***** GIVEN ENTRIES

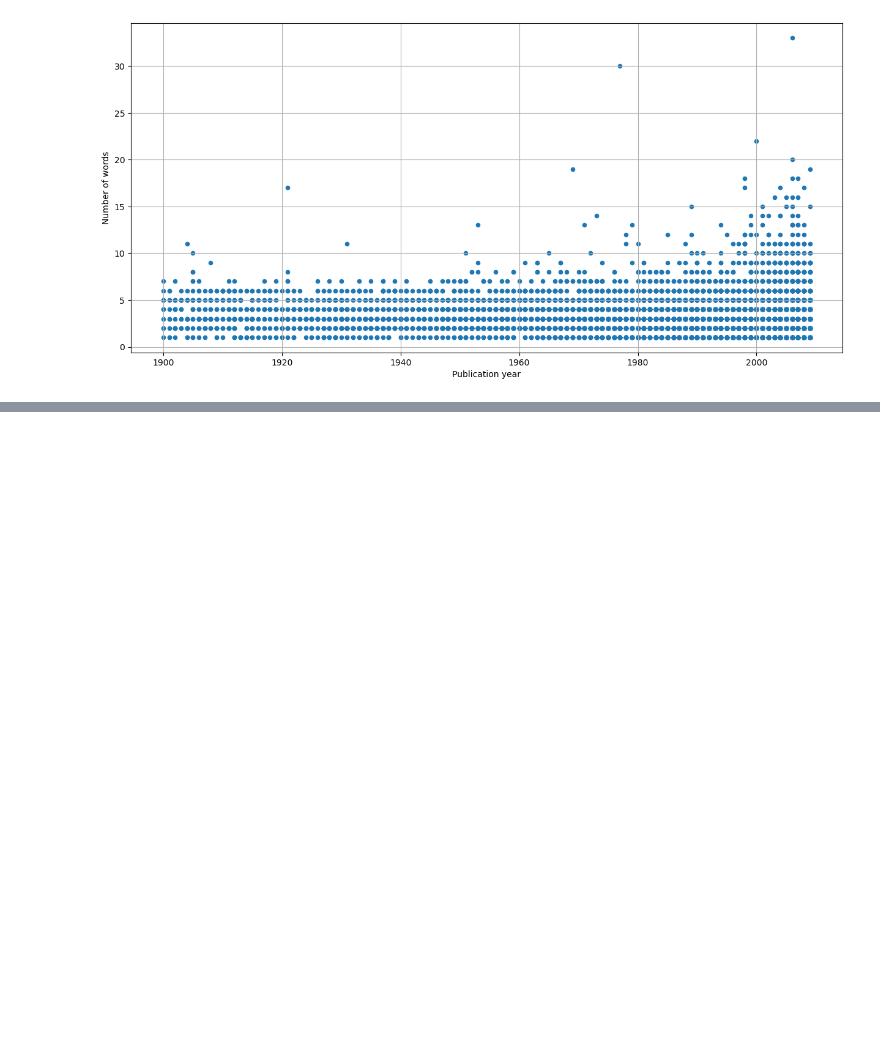
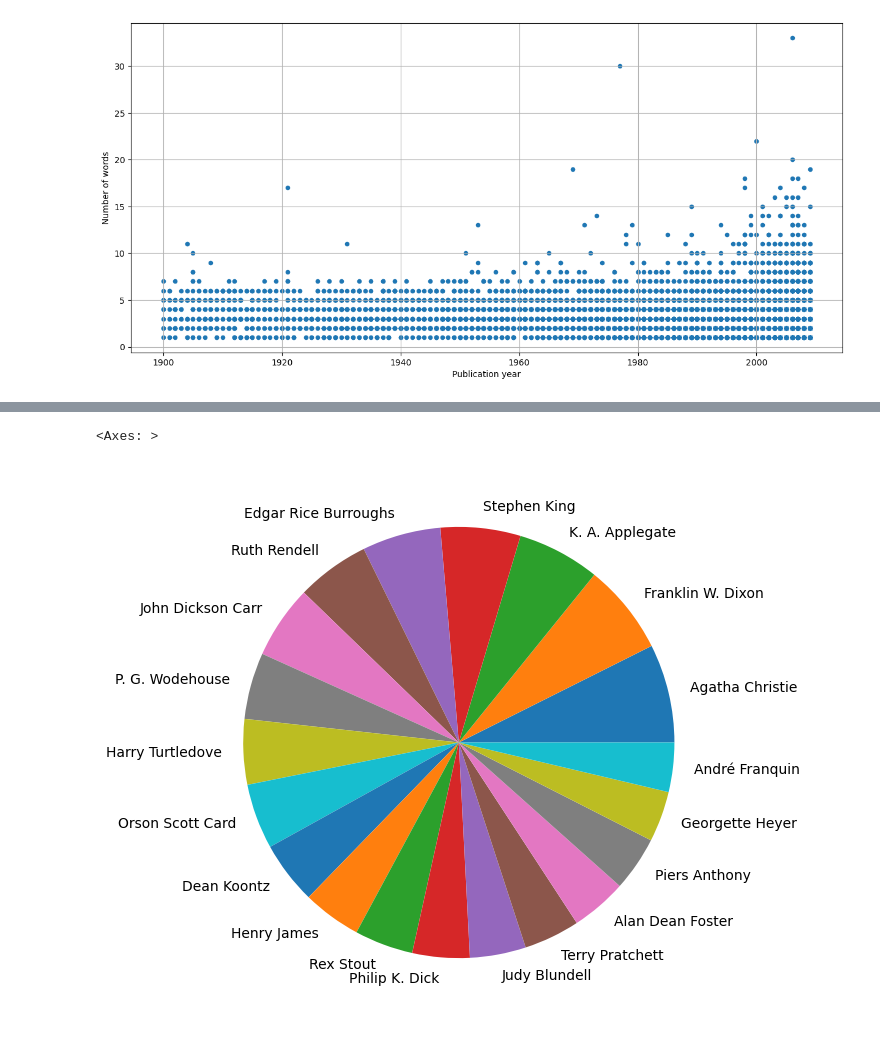
Before and after one commit to laura-ma-fu/Capstone-Project, a Jupyter notebook: LaurasCapstoneProject.ipynb, the cells around one changed output, grey strips where cells are left out. Saved outputs shown, nothing was run; the diff lists cells and outputs as text; code cells hidden in the pictures; blank space fills up the shorter version.

```diff
--- a/LaurasCapstoneProject.ipynb
+++ b/LaurasCapstoneProject.ipynb
@@ -475,0 +479,33 @@ sorted_word_count_book_titles_data_frame.plot(x="publication_years", y="word_cou
+# %%
+import pandas as pd
+
+file = open("booksummaries.txt", "r")
+
+authors = {}
+
+for line in file:
+    line_parts = line.split("\t")
+    author = line_parts[3]
+    #some entries do not have an author name, I want to skip these
+    if author == "":
+        continue
+    if author in authors:
+        authors[author] += 1
+    else:
+        authors[author] = 1
+
+file.close()
+
+authors_book_count = {
+    "authors": [],
+    "book_count": [],
+}
+
+for (author, book_count) in authors.items():
+    authors_book_count["authors"].append(author)
+    authors_book_count["book_count"].append(book_count)
+
+authors_book_count_data_frame = pd.DataFrame(data=authors_book_count)
+sorted_book_count_data_frame = authors_book_count_data_frame.sort_values(by=["book_count"],ascending=False)
+top_20_authors = sorted_book_count_data_frame.head(20)
+top_20_authors
@@ -475,0 +530,9 @@ sorted_word_count_book_titles_data_frame.plot(x="publication_years", y="word_cou
+# %%
+authors_book_count_data_frame_with_labels = pd.DataFrame(data=authors_book_count, index=authors_book_count["authors"])
+sorted_book_count_data_frame_with_labels = authors_book_count_data_frame_with_labels.sort_values(by=["book_count"],ascending=False)
+top_20_authors_with_labels = sorted_book_count_data_frame_with_labels.head(20)
+
+top_20_authors_with_labels.plot(y="book_count", ylabel="", kind="pie", figsize=(30,7), legend=False)
+# %% [output]
+<Axes: >
+[figure, added]
```
Also changed, not shown: parts of 5 cells of this notebook.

**********

**INSTRUCTIONS FOR THE TASK:** The copy must match every line of the data exactly and contain no pictures.

**SOLUTION FOR THIS PROBLEM:**
Before and after one commit to laura-ma-fu/Capstone-Project, a Jupyter notebook: LaurasCapstoneProject.ipynb, the cells around one changed output, grey strips where cells are left out. Saved outputs shown, nothing was run; the diff lists cells and outputs as text; code cells hidden in the pictures; blank space fills up the shorter version.

```diff
--- a/LaurasCapstoneProject.ipynb
+++ b/LaurasCapstoneProject.ipynb
@@ -475,0 +479,33 @@ sorted_word_count_book_titles_data_frame.plot(x="publication_years", y="word_cou
+# %%
+import pandas as pd
+
+file = open("booksummaries.txt", "r")
+
+authors = {}
+
+for line in file:
+    line_parts = line.split("\t")
+    author = line_parts[3]
+    #some entries do not have an author name, I want to skip these
+    if author == "":
+        continue
+    if author in authors:
+        authors[author] += 1
+    else:
+        authors[author] = 1
+
+file.close()
+
+authors_book_count = {
+    "authors": [],
+    "book_count": [],
+}
+
+for (author, book_count) in authors.items():
+    authors_book_count["authors"].append(author)
+    authors_book_count["book_count"].append(book_count)
+
+authors_book_count_data_frame = pd.DataFrame(data=authors_book_count)
+sorted_book_count_data_frame = authors_book_count_data_frame.sort_values(by=["book_count"],ascending=False)
+top_20_authors = sorted_book_count_data_frame.head(20)
+top_20_authors
@@ -475,0 +530,9 @@ sorted_word_count_book_titles_data_frame.plot(x="publication_years", y="word_cou
+# %%
+authors_book_count_data_frame_with_labels = pd.DataFrame(data=authors_book_count, index=authors_book_count["authors"])
+sorted_book_count_data_frame_with_labels = authors_book_count_data_frame_with_labels.sort_values(by=["book_count"],ascending=False)
+top_20_authors_with_labels = sorted_book_count_data_frame_with_labels.head(20)
+
+top_20_authors_with_labels.plot(y="book_count", ylabel="", kind="pie", figsize=(30,7), legend=False)
+# %% [output]
+<Axes: >
+[figure, added]
```
Also changed, not shown: parts of 5 cells of this notebook.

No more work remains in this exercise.